* [Instructions for the task]
Go through the records and report each line in which the word "cholesky" occurs.

-------- Material for this task --------

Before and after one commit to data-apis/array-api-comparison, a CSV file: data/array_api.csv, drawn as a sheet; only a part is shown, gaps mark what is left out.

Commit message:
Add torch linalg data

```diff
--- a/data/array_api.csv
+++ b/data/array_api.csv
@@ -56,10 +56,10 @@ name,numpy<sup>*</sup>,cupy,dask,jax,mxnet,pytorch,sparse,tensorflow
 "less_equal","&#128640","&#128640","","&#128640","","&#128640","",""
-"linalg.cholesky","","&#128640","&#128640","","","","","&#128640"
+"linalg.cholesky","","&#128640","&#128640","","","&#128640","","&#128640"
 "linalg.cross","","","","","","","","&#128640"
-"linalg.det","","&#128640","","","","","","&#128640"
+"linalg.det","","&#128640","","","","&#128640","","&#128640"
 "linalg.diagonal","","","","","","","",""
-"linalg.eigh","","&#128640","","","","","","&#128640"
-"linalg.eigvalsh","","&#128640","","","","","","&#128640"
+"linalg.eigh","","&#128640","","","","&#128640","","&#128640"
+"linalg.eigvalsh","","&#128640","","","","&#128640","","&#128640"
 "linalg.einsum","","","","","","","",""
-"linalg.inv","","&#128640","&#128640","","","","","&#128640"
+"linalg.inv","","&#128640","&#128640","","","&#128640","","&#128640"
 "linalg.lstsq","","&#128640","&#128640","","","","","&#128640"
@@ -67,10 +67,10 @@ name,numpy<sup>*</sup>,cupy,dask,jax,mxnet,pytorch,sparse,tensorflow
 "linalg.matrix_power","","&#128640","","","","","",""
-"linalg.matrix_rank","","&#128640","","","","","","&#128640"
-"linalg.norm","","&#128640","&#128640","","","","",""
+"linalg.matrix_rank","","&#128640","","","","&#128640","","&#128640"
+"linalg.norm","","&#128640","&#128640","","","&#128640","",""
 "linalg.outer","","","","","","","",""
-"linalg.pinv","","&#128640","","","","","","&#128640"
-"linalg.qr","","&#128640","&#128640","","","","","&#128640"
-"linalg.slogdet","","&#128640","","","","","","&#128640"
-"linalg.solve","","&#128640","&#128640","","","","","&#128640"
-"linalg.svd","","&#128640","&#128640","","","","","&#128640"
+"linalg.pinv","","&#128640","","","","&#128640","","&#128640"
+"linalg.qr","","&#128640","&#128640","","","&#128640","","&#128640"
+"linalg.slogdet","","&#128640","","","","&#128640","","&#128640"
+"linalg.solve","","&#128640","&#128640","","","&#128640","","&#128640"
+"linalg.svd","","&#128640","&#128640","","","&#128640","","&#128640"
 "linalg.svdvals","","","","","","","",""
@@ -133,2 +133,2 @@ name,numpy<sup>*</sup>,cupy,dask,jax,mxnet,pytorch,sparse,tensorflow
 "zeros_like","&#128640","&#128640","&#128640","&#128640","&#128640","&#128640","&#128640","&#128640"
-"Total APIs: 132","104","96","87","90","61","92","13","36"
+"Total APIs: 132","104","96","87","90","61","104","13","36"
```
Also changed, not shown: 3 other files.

--------

* [Task solution]
-"linalg.cholesky","","&#128640","&#128640","","","","","&#128640"
+"linalg.cholesky","","&#128640","&#128640","","","&#128640","","&#128640"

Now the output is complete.